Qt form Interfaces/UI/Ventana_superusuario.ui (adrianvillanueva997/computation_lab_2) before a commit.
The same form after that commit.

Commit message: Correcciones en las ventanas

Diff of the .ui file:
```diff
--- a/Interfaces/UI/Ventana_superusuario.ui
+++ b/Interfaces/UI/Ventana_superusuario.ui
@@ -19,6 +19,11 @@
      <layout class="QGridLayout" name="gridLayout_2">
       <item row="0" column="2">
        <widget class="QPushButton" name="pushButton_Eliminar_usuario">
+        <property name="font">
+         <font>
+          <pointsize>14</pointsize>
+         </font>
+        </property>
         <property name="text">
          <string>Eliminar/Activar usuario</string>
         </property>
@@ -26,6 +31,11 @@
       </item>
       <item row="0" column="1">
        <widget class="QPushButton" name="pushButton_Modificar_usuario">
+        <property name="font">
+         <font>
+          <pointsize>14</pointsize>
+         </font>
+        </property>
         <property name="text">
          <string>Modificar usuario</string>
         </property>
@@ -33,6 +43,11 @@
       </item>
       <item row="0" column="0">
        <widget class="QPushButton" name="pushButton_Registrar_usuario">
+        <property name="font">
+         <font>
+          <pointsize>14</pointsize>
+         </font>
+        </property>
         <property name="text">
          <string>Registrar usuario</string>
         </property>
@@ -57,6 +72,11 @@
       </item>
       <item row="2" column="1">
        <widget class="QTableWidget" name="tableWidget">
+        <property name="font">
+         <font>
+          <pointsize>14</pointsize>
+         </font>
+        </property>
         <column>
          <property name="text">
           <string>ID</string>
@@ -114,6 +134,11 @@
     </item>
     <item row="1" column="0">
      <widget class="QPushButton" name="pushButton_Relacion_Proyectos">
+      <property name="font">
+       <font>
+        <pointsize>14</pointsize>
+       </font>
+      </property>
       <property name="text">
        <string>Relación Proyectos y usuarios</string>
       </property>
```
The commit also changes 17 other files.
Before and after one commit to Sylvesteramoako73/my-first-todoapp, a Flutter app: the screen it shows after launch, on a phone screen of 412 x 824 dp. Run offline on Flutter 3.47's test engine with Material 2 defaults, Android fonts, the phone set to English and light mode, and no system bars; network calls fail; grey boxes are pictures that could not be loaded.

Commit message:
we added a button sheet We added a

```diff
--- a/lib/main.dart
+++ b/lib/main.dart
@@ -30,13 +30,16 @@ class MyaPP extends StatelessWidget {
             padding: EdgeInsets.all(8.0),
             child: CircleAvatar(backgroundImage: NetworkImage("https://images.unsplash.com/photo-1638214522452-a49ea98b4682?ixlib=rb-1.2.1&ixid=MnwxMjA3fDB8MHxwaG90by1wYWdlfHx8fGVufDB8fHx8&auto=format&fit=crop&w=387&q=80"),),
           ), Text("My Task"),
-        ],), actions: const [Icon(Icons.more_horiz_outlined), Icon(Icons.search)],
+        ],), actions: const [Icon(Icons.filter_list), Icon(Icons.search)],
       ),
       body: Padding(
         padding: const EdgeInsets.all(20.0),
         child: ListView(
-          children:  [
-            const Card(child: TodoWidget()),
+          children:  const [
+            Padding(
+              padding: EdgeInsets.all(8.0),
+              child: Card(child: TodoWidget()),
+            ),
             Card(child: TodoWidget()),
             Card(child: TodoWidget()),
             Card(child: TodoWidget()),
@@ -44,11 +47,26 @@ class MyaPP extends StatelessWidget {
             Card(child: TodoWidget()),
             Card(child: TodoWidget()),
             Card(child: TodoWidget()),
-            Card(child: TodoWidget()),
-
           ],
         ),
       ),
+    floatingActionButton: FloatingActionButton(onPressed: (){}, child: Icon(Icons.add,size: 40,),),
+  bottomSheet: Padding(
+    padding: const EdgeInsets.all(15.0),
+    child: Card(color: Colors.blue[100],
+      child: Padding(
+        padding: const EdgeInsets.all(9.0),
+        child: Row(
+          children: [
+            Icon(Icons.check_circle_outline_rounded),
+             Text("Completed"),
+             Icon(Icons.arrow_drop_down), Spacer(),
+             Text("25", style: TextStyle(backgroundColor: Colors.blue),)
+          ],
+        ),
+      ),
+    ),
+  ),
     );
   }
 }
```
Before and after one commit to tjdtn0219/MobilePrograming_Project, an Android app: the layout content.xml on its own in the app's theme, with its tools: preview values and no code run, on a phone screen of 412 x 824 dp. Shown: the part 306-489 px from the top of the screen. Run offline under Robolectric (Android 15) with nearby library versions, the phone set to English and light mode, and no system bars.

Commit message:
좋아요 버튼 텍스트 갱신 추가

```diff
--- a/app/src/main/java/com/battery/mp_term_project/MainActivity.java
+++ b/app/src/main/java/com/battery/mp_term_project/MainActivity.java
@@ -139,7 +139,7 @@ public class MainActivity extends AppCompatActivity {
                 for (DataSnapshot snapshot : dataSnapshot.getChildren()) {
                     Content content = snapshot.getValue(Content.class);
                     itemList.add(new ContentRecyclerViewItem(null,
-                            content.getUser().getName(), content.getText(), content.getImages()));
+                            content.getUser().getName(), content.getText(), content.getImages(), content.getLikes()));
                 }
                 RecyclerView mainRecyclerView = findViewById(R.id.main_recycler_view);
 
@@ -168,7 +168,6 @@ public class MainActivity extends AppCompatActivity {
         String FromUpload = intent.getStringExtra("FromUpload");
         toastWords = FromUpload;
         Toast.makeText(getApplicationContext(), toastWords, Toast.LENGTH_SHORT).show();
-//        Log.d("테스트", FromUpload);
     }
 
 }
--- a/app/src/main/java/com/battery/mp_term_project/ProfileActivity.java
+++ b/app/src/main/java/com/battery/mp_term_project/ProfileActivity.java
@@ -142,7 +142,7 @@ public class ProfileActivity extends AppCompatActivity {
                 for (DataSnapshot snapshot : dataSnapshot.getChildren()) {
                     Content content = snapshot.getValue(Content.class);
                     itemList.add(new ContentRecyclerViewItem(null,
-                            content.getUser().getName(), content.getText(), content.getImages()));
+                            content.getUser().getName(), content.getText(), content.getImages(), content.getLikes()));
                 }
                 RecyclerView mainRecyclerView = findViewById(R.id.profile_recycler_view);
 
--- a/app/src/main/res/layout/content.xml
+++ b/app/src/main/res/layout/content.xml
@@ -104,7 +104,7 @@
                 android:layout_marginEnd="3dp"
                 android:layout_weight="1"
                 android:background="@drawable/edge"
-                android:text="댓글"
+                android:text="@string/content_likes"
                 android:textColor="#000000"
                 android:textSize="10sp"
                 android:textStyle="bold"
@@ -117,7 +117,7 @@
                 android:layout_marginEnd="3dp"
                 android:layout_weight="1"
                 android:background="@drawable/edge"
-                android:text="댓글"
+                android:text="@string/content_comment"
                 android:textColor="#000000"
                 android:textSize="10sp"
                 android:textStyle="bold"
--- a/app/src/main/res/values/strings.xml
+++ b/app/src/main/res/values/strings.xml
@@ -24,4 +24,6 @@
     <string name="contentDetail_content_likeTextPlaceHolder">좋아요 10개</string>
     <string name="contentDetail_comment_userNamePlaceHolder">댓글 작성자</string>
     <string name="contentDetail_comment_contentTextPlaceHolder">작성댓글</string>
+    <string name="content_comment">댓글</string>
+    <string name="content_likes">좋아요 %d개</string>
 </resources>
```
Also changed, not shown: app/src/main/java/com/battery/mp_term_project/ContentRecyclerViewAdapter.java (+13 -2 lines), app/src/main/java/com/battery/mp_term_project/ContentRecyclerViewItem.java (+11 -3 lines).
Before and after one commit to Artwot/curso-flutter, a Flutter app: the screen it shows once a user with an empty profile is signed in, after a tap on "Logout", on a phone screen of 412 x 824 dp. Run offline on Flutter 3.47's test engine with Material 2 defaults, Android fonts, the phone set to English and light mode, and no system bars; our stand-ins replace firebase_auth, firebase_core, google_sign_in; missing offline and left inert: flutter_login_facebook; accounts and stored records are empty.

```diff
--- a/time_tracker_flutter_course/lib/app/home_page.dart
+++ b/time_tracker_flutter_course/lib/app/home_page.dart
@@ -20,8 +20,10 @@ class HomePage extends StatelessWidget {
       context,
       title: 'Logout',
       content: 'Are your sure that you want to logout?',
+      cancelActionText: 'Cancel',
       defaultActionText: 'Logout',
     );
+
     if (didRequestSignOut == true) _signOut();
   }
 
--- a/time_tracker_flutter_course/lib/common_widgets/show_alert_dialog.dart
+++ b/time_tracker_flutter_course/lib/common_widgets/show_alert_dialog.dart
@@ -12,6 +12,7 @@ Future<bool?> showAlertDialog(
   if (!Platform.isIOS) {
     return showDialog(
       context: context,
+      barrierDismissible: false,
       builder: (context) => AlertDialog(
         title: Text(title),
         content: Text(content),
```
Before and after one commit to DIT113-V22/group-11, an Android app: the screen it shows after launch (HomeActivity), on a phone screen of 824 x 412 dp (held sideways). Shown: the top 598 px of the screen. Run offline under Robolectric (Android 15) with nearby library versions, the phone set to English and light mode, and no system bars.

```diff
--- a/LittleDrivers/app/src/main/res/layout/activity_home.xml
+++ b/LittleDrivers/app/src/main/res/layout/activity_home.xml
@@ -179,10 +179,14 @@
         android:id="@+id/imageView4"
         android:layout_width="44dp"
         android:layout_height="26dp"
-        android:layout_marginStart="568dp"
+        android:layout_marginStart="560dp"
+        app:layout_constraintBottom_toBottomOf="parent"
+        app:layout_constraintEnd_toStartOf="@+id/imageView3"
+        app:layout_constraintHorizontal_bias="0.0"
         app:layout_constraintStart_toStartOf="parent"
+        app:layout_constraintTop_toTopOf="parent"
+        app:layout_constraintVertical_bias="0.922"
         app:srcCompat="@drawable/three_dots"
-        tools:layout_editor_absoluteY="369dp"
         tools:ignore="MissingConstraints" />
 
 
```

================================

:: What is needed ::
Go through the entries above and report every line in which the word "QPushButton" appears.

:: Reply ::
        <widget class="QPushButton" name="pushButton_Eliminar_usuario">
        <widget class="QPushButton" name="pushButton_Modificar_usuario">
        <widget class="QPushButton" name="pushButton_Registrar_usuario">
      <widget class="QPushButton" name="pushButton_Relacion_Proyectos">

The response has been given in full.